### Prompt
The response should contain only those lines of the entries below that include the string "dark".

### Provided data
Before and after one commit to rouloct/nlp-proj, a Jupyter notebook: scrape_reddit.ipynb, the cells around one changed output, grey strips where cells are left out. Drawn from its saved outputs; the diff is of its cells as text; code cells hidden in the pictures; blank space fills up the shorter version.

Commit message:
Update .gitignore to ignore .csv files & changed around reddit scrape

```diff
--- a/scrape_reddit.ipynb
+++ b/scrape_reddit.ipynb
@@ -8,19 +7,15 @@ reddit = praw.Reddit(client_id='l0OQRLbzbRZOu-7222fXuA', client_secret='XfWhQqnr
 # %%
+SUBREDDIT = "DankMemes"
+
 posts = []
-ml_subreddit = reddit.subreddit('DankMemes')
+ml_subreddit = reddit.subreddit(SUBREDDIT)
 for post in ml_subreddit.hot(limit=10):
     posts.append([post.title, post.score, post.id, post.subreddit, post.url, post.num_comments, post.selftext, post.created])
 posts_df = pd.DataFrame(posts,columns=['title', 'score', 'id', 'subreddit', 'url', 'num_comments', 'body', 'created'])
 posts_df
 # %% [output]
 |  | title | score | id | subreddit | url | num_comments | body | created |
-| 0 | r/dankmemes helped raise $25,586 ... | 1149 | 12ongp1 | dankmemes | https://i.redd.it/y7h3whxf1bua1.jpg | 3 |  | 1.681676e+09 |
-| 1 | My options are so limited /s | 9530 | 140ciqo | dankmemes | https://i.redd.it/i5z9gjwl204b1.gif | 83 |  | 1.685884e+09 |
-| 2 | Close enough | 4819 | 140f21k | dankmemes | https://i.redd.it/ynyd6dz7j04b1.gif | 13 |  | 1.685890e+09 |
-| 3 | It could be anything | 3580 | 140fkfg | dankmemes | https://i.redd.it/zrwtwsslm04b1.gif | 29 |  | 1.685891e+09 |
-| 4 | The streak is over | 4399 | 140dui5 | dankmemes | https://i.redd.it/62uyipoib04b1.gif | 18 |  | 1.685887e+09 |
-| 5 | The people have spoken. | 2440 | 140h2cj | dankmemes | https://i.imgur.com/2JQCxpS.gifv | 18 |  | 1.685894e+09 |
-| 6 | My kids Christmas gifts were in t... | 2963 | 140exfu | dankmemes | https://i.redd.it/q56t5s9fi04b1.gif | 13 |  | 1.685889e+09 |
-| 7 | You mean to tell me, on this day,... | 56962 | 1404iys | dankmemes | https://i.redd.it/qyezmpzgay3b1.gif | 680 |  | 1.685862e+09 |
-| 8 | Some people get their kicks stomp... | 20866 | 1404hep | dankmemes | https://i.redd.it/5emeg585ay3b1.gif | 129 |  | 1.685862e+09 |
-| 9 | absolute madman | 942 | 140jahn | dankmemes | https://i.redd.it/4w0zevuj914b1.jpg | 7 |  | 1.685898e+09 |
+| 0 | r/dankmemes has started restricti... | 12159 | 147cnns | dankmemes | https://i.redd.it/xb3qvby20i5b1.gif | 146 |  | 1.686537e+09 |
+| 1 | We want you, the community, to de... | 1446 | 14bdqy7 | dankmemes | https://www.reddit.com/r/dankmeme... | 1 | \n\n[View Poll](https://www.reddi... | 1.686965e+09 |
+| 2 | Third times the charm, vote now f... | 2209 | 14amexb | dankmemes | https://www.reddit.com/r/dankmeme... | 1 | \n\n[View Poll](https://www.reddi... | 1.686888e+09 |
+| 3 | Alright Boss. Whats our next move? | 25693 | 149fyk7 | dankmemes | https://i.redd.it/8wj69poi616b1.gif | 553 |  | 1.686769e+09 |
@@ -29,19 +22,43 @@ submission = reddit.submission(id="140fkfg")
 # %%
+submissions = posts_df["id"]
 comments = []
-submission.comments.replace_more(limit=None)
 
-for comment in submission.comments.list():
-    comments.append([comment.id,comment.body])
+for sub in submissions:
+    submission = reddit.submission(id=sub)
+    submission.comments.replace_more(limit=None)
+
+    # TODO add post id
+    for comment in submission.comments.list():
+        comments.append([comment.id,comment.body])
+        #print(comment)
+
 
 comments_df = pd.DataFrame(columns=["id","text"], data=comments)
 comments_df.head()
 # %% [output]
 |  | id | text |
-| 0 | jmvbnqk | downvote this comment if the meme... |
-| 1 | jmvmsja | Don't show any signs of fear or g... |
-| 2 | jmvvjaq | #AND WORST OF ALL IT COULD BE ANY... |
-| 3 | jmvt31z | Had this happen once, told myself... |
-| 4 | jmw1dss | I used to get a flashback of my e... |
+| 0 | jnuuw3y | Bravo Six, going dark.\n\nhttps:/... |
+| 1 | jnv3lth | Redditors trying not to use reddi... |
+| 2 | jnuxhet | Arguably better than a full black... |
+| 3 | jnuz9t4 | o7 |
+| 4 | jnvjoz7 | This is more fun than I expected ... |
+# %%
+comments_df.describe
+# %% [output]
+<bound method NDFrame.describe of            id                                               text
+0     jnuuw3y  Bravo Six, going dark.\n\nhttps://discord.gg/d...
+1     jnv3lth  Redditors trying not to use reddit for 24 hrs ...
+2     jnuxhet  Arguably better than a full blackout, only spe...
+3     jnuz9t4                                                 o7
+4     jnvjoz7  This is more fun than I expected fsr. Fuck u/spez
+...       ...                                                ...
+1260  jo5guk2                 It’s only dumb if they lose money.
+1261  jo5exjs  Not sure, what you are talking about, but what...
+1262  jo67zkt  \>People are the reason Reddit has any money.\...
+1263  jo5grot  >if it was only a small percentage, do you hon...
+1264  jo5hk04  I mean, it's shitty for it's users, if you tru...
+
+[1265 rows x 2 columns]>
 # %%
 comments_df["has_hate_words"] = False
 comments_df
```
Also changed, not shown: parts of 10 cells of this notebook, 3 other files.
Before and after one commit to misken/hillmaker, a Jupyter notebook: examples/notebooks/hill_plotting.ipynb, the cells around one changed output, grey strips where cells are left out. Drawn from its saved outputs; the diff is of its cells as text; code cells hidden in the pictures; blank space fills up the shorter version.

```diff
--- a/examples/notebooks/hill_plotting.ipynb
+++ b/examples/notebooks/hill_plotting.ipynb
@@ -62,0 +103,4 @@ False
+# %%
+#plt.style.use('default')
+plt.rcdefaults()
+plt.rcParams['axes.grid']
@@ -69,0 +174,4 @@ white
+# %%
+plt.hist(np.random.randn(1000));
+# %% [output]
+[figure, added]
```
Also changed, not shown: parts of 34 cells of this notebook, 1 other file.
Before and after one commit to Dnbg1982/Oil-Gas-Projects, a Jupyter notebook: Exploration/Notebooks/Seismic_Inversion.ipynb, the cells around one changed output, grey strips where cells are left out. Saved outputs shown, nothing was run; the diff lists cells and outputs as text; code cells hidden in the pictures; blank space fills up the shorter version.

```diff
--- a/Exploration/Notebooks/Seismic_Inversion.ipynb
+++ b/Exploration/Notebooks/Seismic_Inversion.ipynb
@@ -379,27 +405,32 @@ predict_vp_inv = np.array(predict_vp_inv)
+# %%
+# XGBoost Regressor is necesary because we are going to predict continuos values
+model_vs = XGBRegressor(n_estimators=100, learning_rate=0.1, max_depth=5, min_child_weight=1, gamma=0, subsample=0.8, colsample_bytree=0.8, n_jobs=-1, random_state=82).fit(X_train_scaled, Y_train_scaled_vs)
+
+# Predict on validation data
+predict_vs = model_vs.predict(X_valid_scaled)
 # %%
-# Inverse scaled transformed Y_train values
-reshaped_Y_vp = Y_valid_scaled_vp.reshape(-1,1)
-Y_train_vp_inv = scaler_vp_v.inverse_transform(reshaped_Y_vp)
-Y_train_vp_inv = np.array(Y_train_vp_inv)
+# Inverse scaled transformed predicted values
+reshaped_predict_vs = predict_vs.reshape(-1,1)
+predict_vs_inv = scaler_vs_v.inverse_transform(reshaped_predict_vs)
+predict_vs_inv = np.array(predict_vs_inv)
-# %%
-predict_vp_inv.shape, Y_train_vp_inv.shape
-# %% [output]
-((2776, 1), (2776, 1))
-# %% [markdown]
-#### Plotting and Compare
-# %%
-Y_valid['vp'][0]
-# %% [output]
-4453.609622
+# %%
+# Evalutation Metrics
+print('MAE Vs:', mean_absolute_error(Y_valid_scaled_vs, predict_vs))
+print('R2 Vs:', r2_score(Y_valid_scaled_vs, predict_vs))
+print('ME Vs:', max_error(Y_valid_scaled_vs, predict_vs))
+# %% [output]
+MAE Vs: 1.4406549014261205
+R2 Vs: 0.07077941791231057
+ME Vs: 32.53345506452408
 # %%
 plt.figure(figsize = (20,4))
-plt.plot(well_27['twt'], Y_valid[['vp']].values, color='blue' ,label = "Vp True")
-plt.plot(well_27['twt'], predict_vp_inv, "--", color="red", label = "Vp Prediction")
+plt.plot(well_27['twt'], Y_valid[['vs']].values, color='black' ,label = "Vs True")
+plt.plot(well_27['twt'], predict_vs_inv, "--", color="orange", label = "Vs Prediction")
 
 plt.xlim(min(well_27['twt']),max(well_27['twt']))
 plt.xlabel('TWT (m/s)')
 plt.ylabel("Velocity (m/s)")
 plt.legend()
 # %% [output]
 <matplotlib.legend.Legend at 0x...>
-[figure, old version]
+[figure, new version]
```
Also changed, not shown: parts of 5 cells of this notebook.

### Answer
+| 0 | jnuuw3y | Bravo Six, going dark.\n\nhttps:/... |
+0     jnuuw3y  Bravo Six, going dark.\n\nhttps://discord.gg/d...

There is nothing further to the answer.